Yesterday (Sept. 15) a boogie boarder at Cape Cod suffered the first fatal shark attack (paywall) in Massachusetts since 1936, and the first in the US since 2015.
While tragic, shark attacks are very rare, and fatal encounters are even rarer. According to the International Shark Attack File (ISAF) compiled by the Florida Museum, in 2017 there were 88 confirmed, unprovoked shark attacks in the world, resulting in five fatalities.
The museum makes a careful distinction between unprovoked attacks and those that are the result of humans intentionally interacting with sharks:
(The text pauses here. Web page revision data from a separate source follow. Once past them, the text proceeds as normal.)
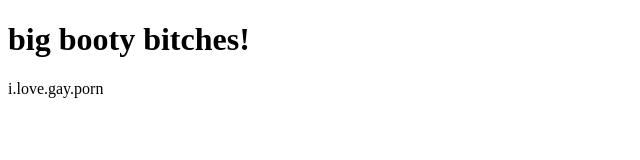
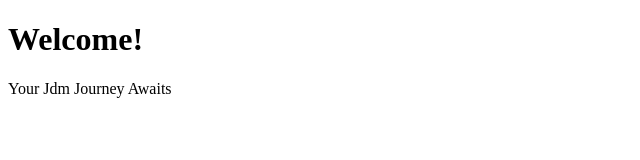
Before and after one commit to soggy-waffles-6900/Forks-Enthusiast.com, a plain HTML site: page index.html in a window 1280 px wide. Shown: the whole page, without its empty margins (0-640 px from the left). Drawn offline with Linux system fonts and the light colour scheme.

Commit message:
Update index.html
Good job

```diff
--- a/index.html
+++ b/index.html
@@ -4,7 +4,7 @@
     <title>My Web Page</title>
 </head>
 <body>
-    <h1>big booty bitches!</h1>
-    <p>i.love.gay.porn</p>
+    <h1> Welcome!</h1>
+    <p> Your Jdm Journey Awaits</p>
 </body>
 </html>
```
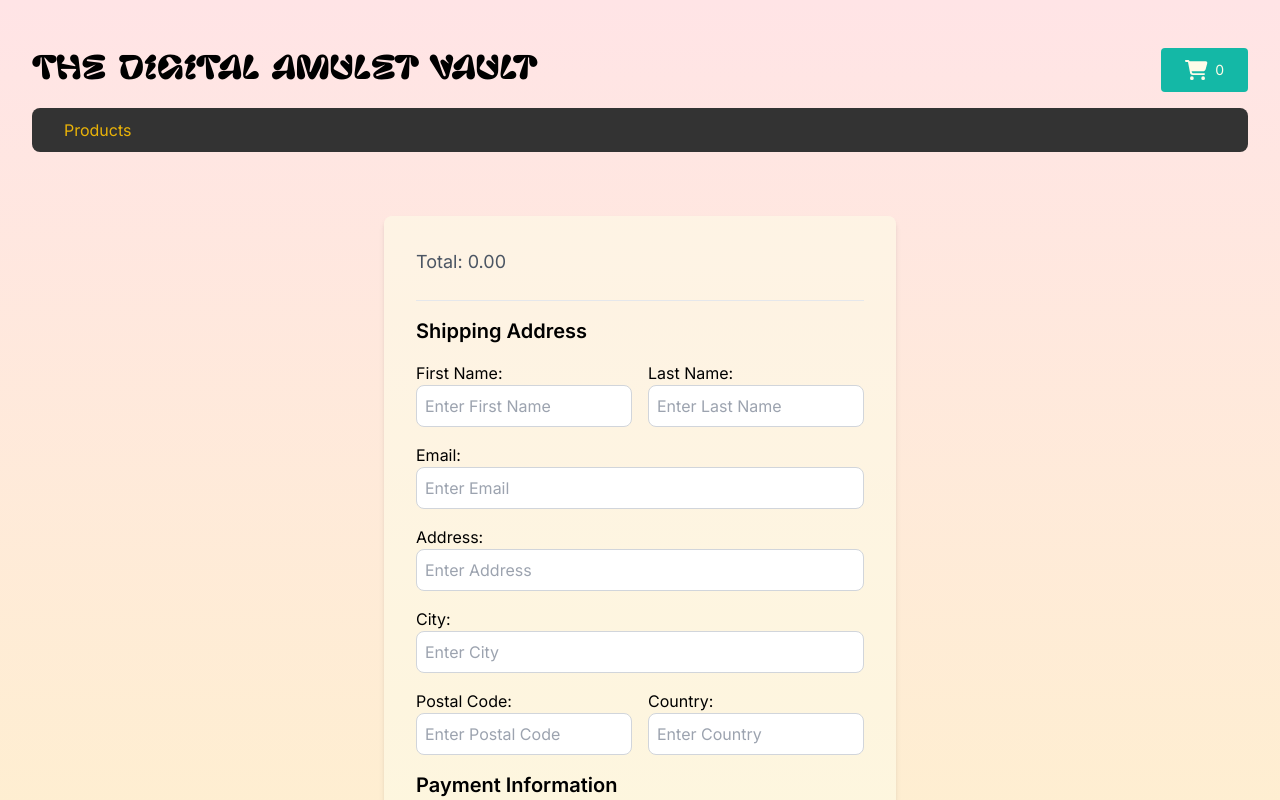
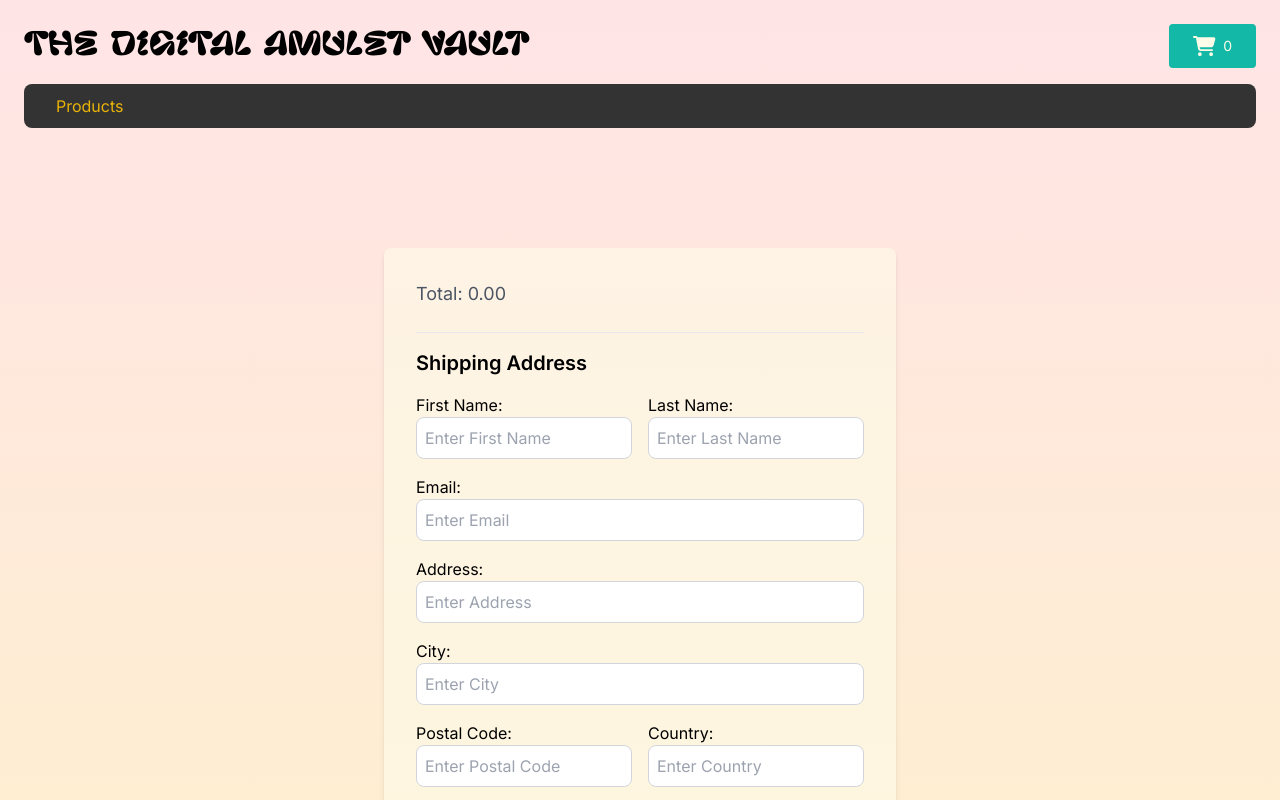
Before and after one commit to alexaldearroyo/digitalamuletvault, a Next.js app: page /checkout in a window 1280 px wide. Shown: the top 800 px of the page. Built offline with nearby package versions, Linux system fonts and the light colour scheme.

Commit message:
Refactor header routing

```diff
--- a/src/app/cart/page.tsx
+++ b/src/app/cart/page.tsx
@@ -30,8 +30,8 @@ const CartPage: React.FC = () => {
 
   return (
     <div>
-      <div className="container mx-auto p-6">
-        <Header />
+      <div className="container mx-auto p-6 pt-0">
+        {/* <Header /> */}
         <div className="cart bg-yellow-50 bg-opacity-75 rounded-lg shadow-md p-8">
           {cart.length === 0 ? (
             <p className="text-center text-gray-600">
--- a/src/app/checkout/page.tsx
+++ b/src/app/checkout/page.tsx
@@ -99,9 +99,9 @@ const CheckoutPage: React.FC = () => {
 
   return (
     <div>
-      <div className="min-h-screen py-6 sm:py-12">
-        <div className="max-w-screen-xl mx-auto px-4 sm:px-6 lg:px-8">
-          <Header />
+      <div className="min-h-screen py-6 sm:py-12 pt-0">
+        <div className="max-w-screen-xl mx-auto px-4 sm:px-6 lg:px-8 pt-0">
+          {/* <Header /> */}
         </div>
         <div className="flex items-start justify-center mt-0 sm:mt-2">
           <main className="mt-8 w-full max-w-lg bg-yellow-50 bg-opacity-60 rounded-lg shadow-md">
--- a/src/app/layout.js
+++ b/src/app/layout.js
@@ -22,10 +22,13 @@ export default function RootLayout({ children }) {
       <body
         className={`${inter.className} min-w-screen min-h-screen flex flex-col`}
       >
-        <div className="flex-grow">
-          <CartProvider>{children}</CartProvider>
-        </div>
-        <Footer />
+        <CartProvider>
+          <div className="container mx-auto p-6 pb-0">
+            <Header />
+          </div>
+          <div className="flex-grow">{children}</div>
+          <Footer />
+        </CartProvider>
       </body>
     </html>
   );
--- a/src/app/product/[id]/page.tsx
+++ b/src/app/product/[id]/page.tsx
@@ -71,8 +71,8 @@ export default async function ProductPage({ params }: { params: Params }) {
         itle>Product Info</title>
         <meta name="description" content="Overview of all available amulets." />
       </Head> */}
-      <div className="container mx-auto p-6">
-        <Header />
+      <div className="container mx-auto p-6 pt-0">
+        {/* <Header /> */}
         <div className="rounded-lg bg-yellow-50 bg-opacity-60 overflow-hidden shadow-md p-6 flex">
           {product.shaderPath && (
             <div className="mr-8">
--- a/src/app/productspage/page.tsx
+++ b/src/app/productspage/page.tsx
@@ -27,10 +27,10 @@ export default async function ProductsPage() {
 
   return (
     <div>
-      <div className="container mx-auto p-6">
-        <Header />
+      <div className="container mx-auto p-6 pt-0">
+        {/* <Header /> */}
         <div className="product-list">
-          TEST 280624/1234
+          TEST 280624/1258
           {products.map((product) => (
             <Link
               href={`/products/${product.id}`}
--- a/src/app/thankyou/page.tsx
+++ b/src/app/thankyou/page.tsx
@@ -10,7 +10,7 @@ import { Metadata } from 'next';
 const ThankYouPage: React.FC = () => {
   return (
     <div>
-      <div className="container mx-auto p-6">
+      <div className="container mx-auto p-6 pt-0">
         <Header />
         <main className="mt-8 text-center">
           <h1 className="text-2xl font-bold mb-4">Thank you for your order</h1>
```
“Unprovoked attacks” are defined as incidents where an attack on a live human occurs in the shark’s natural habitat with no human provocation of the shark.
“Provoked attacks” occur when a human initiates physical contact with a shark, e.g. a diver is bitten after grabbing a shark, attacks on spearfishers and those feeding sharks, bites occurring while unhooking or removing a shark from a fishing net, etc.
More shark attacks occur in Florida than anywhere else, about 35% of the world total most years. That reflects the large number of swimmers who frequent the state’s sandy beaches and warm water, notes the ISAF, pointing out that “one has a far greater chance of drowning than dying by shark attack.” Many of these incidents are not Jaws-style attacks. ”Most of them are better called bites than attacks,” ISAF curator George Burgess told Florida newspaper the Sun-Sentinel in 2014. “They’re the equivalent of dog bites.”
Worldwide, shark attacks are on the rise, and environmental factors like the warm waters of El Niño can influence the numbers and areas in which sharks and swimmers come in contact. The increase over time, though, has less to do with sharks and more to do with the number of humans in the water. The ISAF point out that as beach attendance rises, so do attacks.